Mendocino County was officially added to the federal listing as a High Intensity Drug Trafficking Area last month. The county was one of 10 counties receiving this new designation this year.

In November 2009, the Mendocino County Board of Supervisors endorsed Sheriff Tom Allman's application to have the county receive this designation.

Mendocino County is now part of the Northern California HIDTA along with Alameda, Contra Costa, Lake, Marin, Monterey, San Francisco, San Mateo, Santa Clara, Santa Cruz and Sonoma counties.

Allman told the board in 2009, "This designation is significant to the Mendocino County Sheriff's Office, as this would enable our county to utilize the much needed additional Federal resources, made available through HIDTA to help eliminate or reduce drug trafficking and its harmful consequences. The HIDTA Program can provide assistance to Mendocino County in assessing regional drug threats; designing strategies to focus efforts that combat drug trafficking threats; developing and funding initiatives to implement strategies; facilitating coordination between Federal, State and local efforts; and improving our overall effectiveness and efficiency of drug control efforts.

Methamphetamine, and other drug-related activities negatively effects our community's resources, economy and labor workforce; the county's children/youth; and our pristine lands and waterways; while also creating an increased burden on our emergency personnel, law enforcement


and first responders."

Congressman Mike Thompson said, "Mendocino County's HIDTA designation is an important

step in the fight against drug trafficking organizations in our community.

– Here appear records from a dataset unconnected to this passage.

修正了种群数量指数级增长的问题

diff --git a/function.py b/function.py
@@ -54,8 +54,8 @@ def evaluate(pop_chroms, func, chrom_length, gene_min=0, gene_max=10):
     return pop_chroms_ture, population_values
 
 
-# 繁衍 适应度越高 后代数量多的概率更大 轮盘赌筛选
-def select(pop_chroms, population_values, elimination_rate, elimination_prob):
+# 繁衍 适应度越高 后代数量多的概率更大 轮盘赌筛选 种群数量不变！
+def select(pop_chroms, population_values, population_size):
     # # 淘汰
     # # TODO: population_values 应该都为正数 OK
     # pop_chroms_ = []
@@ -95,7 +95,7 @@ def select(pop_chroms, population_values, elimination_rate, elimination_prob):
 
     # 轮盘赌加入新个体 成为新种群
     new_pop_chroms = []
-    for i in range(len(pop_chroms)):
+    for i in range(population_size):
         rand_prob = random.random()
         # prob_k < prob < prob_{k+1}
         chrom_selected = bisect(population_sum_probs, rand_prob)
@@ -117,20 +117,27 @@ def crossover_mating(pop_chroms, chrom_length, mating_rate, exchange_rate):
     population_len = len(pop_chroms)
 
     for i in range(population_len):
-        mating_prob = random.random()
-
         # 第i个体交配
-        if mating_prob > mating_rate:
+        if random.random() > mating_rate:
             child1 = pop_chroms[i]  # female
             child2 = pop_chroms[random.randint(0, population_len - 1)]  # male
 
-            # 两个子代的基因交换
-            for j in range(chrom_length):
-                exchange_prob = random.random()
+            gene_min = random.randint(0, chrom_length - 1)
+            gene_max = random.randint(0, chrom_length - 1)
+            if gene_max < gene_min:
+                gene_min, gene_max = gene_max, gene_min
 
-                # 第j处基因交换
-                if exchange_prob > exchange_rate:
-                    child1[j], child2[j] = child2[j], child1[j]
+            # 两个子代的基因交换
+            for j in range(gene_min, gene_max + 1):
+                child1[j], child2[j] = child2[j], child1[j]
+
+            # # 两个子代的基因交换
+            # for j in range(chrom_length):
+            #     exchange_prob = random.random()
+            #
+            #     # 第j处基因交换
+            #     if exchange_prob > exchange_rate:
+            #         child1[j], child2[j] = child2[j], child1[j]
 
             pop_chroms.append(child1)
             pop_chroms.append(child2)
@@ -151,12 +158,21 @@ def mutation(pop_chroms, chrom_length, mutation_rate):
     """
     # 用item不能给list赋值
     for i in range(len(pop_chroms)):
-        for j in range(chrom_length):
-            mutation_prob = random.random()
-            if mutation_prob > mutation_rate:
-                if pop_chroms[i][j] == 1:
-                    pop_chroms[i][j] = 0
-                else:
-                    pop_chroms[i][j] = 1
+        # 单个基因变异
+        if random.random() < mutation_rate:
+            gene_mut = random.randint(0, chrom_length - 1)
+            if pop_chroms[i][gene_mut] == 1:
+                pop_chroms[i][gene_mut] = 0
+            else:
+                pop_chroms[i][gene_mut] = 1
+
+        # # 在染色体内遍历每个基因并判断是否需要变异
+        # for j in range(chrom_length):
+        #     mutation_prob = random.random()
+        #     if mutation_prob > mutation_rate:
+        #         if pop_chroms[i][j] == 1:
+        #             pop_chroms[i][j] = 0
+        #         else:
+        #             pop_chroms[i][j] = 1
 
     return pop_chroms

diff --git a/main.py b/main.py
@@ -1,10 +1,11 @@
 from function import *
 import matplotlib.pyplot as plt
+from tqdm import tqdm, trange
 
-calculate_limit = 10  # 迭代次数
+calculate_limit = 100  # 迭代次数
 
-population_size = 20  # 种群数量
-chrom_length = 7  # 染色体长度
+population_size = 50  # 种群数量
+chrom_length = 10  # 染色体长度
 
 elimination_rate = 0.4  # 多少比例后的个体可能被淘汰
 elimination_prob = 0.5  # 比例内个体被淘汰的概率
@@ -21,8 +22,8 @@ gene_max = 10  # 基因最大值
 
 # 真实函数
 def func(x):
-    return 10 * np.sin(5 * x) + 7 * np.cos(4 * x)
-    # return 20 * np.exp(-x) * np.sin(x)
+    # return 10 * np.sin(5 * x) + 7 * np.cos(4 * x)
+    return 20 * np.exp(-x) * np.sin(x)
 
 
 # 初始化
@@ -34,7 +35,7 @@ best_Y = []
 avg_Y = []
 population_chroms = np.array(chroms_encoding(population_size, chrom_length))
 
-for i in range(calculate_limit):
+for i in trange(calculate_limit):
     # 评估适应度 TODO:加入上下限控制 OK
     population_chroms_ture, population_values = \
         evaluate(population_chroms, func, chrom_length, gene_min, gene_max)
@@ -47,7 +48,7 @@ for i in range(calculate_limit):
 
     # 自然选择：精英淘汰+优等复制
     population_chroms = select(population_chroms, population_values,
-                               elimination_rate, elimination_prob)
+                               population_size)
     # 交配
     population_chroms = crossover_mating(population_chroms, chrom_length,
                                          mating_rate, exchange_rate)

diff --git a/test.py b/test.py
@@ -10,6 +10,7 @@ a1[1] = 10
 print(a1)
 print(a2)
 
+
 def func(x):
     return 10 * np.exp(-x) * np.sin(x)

Illegal drugs and drug abuse are extremely destructive problems that require an incredible amount of manpower and resources to combat. Additionally, drug traffickers cause significant environmental devastation, diverting streams, dumping trash and chemicals, cutting trees, and generally destroying our public lands. Finally, after years of fighting for this designation, local law enforcement agencies now have the tools they need to keep local families safe and healthy."

There are 28 regional HIDTAs in the United States encompassing counties in 45 states. The area covered by the HIDTA designation encompasses nearly 60 percent of the country's population. Each regional HIDTA has an executive board that aids in coordinating strategies and distributes state and federal resources.